Requesting a court order for the identity of anonymous users to be made known can be a challenge in and of itself. In many cases, First Amendment challenges have been raised on the issue, and case law decisions have been mixed as to whether or not the information should be released as a result. Decisions range from releasing the identity to protect public figures, to refusing to force the release of the individual identity until the plaintiff has been able to prove that the statements made are actually defamatory or untrue.
It is important to know the case law for your area, as this will help in determining whether or not the court will order a release of the requested information. For example, in Pennsylvania the court ruled there was a four-factor test to be met for the information to be released:
- Reviewing court ensures that the John Doe, Defendant receives proper notification of the petition to disclose his identity and reasonable opportunity to protest;
- Plaintiff presents sufficient evidence establishing a prima facie (true on its face) case for all elements of a defamation claim;
- Plaintiff submits an affidavit asserting the identity is sought in good faith, is unavailable by other means, is directly related to the claim, and is fundamentally necessary to secure relief; and
- The Court must expressly balance the Defendant’s First Amendment rights against the strength of the Plaintiff’s prima facie case.
In another case based out of New York, the Court held that the identity information should be released because the Plaintiff had sufficiently established their cause of action. Here, a modified version of point two from the above test was all that was required by the Court to grant the request.
The varying case law can make it difficult to determine the correct course of action.
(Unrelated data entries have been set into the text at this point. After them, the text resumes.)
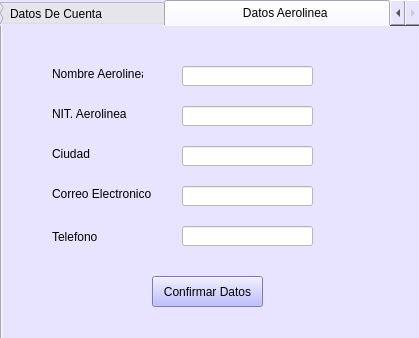
Before: the Qt Designer form Interfaces Aeropuerto/modificarDatosAerolinea.ui in vanesagustin98/Aerocamp, drawn with Qt 5.
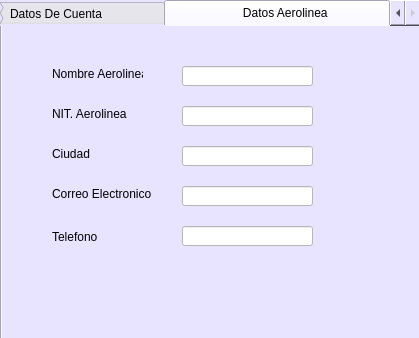
After: the same form once the commit is applied.

Patch:
```diff
--- a/Interfaces Aeropuerto/modificarDatosAerolinea.ui
+++ b/Interfaces Aeropuerto/modificarDatosAerolinea.ui
@@ -263,22 +263,6 @@
       <string notr="true">background-color: rgb(255, 255, 255);</string>
      </property>
     </widget>
-    <widget class="QPushButton" name="pushButton_2">
-     <property name="geometry">
-      <rect>
-       <x>150</x>
-       <y>250</y>
-       <width>111</width>
-       <height>31</height>
-      </rect>
-     </property>
-     <property name="styleSheet">
-      <string notr="true">background-color: rgb(170, 170, 255);</string>
-     </property>
-     <property name="text">
-      <string>Confirmar Datos</string>
-     </property>
-    </widget>
     <widget class="QLineEdit" name="comboBox">
      <property name="geometry">
       <rect>
```
Left out of the diff: 9 changed lines with no effect on the pictures.
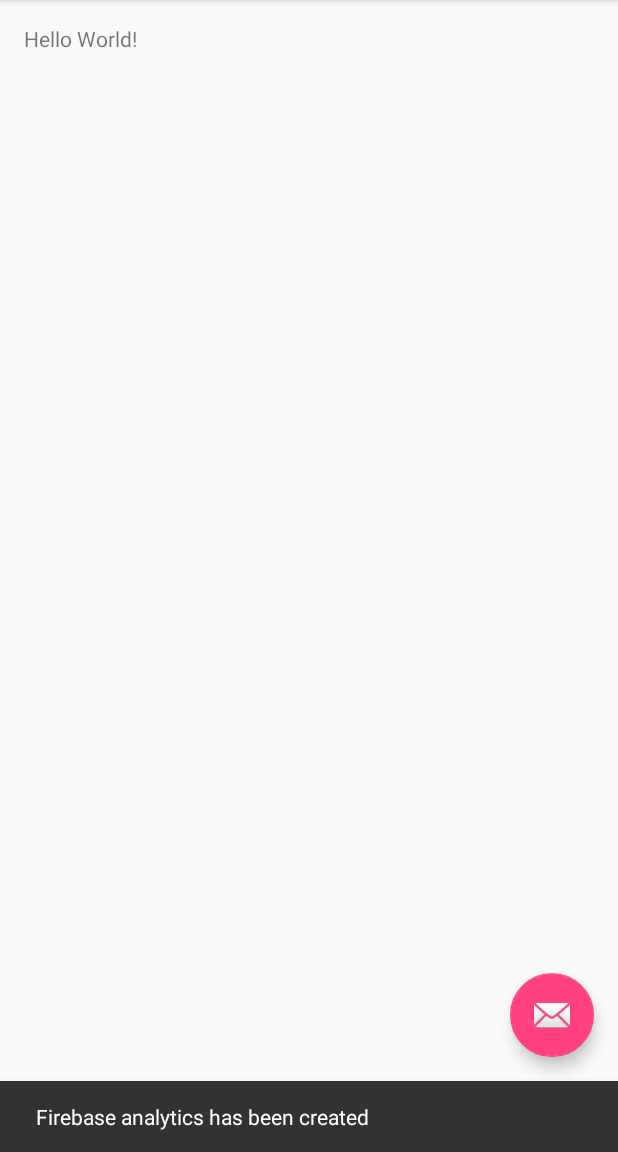
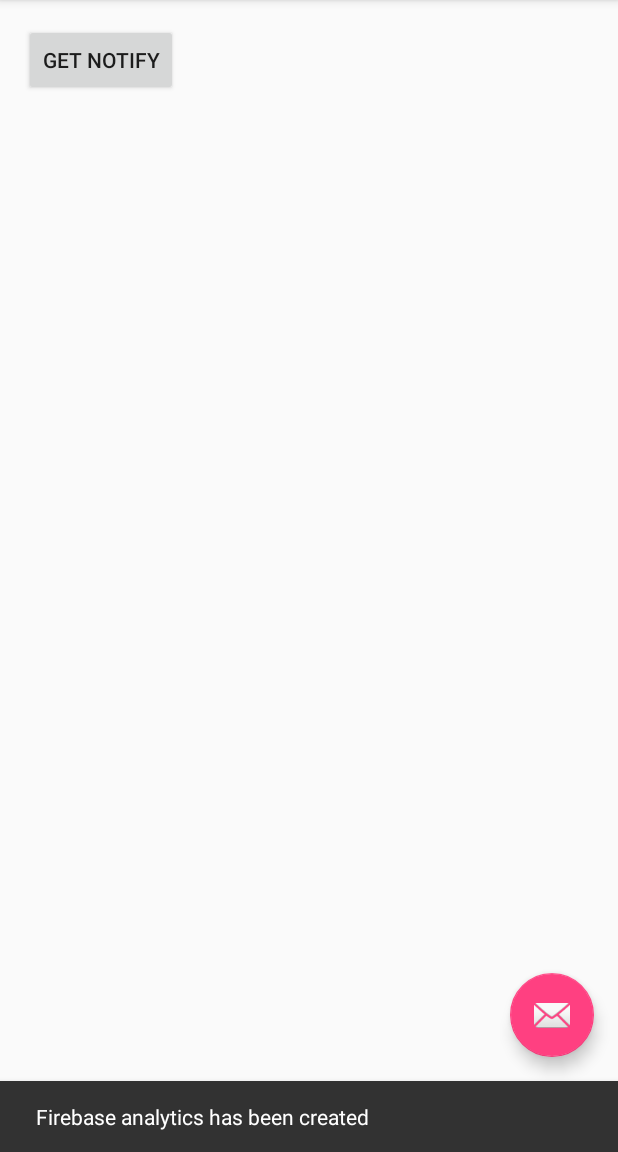
Before and after one commit to ValeryPonomarev/firebaseTest, an Android app: the screen it shows after launch (MainActivity), after a tap on an icon or button, on a phone screen of 412 x 824 dp, the part 84-1236 px from its top. Run offline under Robolectric (Android 15) with nearby library versions, the phone set to English and light mode, and no system bars.

Commit message:
firebase notifications

```diff
--- a/app/src/main/AndroidManifest.xml
+++ b/app/src/main/AndroidManifest.xml
@@ -12,6 +12,12 @@
         android:label="@string/app_name"
         android:supportsRtl="true"
         android:theme="@style/AppTheme">
+
+        <meta-data
+            android:name="com.google.firebase.messaging.default_notification_icon"
+            android:resource="@drawable/ic_notification" />
+        <meta-data android:name="com.google.firebase.messaging.default_notification_color"
+            android:resource="@color/colorAccent" />
 
         <service
             android:name=".services.MyFirebaseMessagingService">
--- a/app/src/main/res/layout/content_main.xml
+++ b/app/src/main/res/layout/content_main.xml
@@ -12,8 +12,14 @@
     tools:context="com.easysales.firebasetest.MainActivity"
     tools:showIn="@layout/activity_main">
 
-    <TextView
+    <Button
+        android:text="Get notify"
         android:layout_width="wrap_content"
         android:layout_height="wrap_content"
-        android:text="Hello World!" />
+        android:id="@+id/button_notify"
+        android:layout_alignParentTop="true"
+        android:layout_alignParentLeft="true"
+        android:layout_alignParentStart="true" />
+
+
 </RelativeLayout>
```
Also changed, not shown: app/src/main/java/com/easysales/firebasetest/MainActivity.java (+25 -0 lines), app/src/main/java/com/easysales/firebasetest/services/MyFirebaseMessagingService.java (+12 -5 lines), app/src/main/res/drawable-hdpi-v11/ic_notification.png (added), app/src/main/res/drawable-hdpi-v9/ic_notification.png (added), app/src/main/res/drawable-hdpi/ic_notification.png (added), app/src/main/res/drawable-mdpi-v11/ic_notification.png (added), app/src/main/res/drawable-mdpi-v9/ic_notification.png (added), app/src/main/res/drawable-mdpi/ic_notification.png (added), app/src/main/res/drawable-xhdpi-v11/ic_notification.png (added), app/src/main/res/drawable-xhdpi-v9/ic_notification.png (added), app/src/main/res/drawable-xhdpi/ic_notification.png (added), app/src/main/res/drawable-xxhdpi-v11/ic_notification.png (added), app/src/main/res/drawable-xxhdpi-v9/ic_notification.png (added), app/src/main/res/drawable-xxhdpi/ic_notification.png (added).
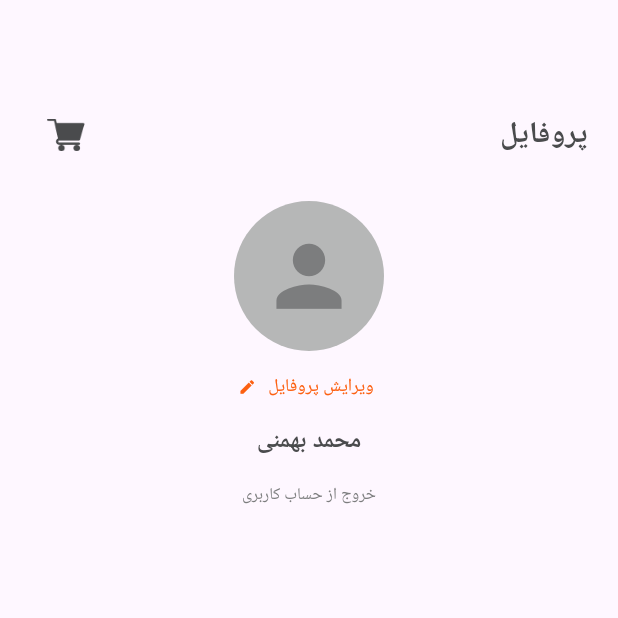
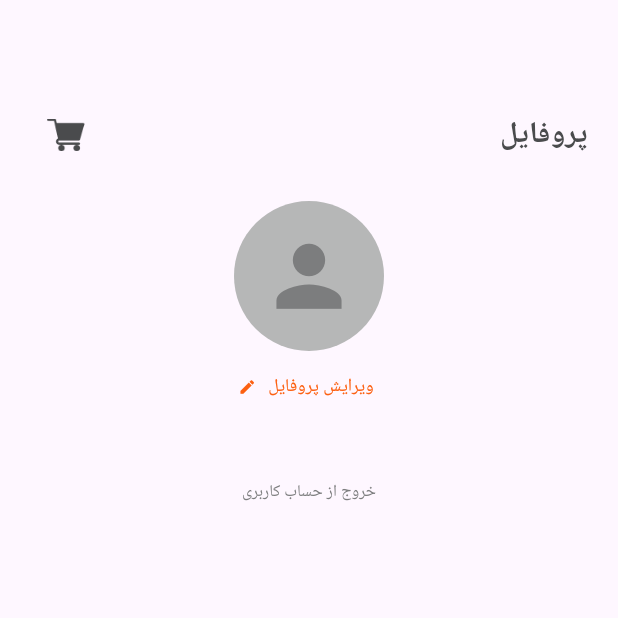
Before and after one commit to mandegar20/food_delivery_meal-main, a Flutter app: the ProfileView screen opened directly, on a phone screen of 412 x 824 dp, the top half of it. Run offline on Flutter 3.47's test engine with Material 3 defaults, Android fonts, the phone set to English and light mode, and no system bars; drawn by our look-alikes of flutter_easyloading; our stand-ins replace firebase_auth, firebase_core, flutter_rating_bar, flutter_timezone, get_it, google_maps_flutter and 2 more; missing offline and left inert: custom_map_markers, otp_pin_field; accounts and stored records are empty; Roboto replaces fonts that are missing (Metropolis).

Commit message:
change static to dynamic in profile name

```diff
--- a/lib/view/profile/profile_view.dart
+++ b/lib/view/profile/profile_view.dart
@@ -103,7 +103,7 @@ class _ProfileViewState extends State<ProfileView> {
             ),
           ),
           Text(
-            "محمد بهمنی",
+            txtName.text,
             style: TextStyle(
                 color: TColor.primaryText,
                 fontSize: 16,
```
For more information about what options are available and how you can identify an anonymous user, contact Revision Legal’s Internet Defamation attorneys through the form on this page or call 855-473-8474.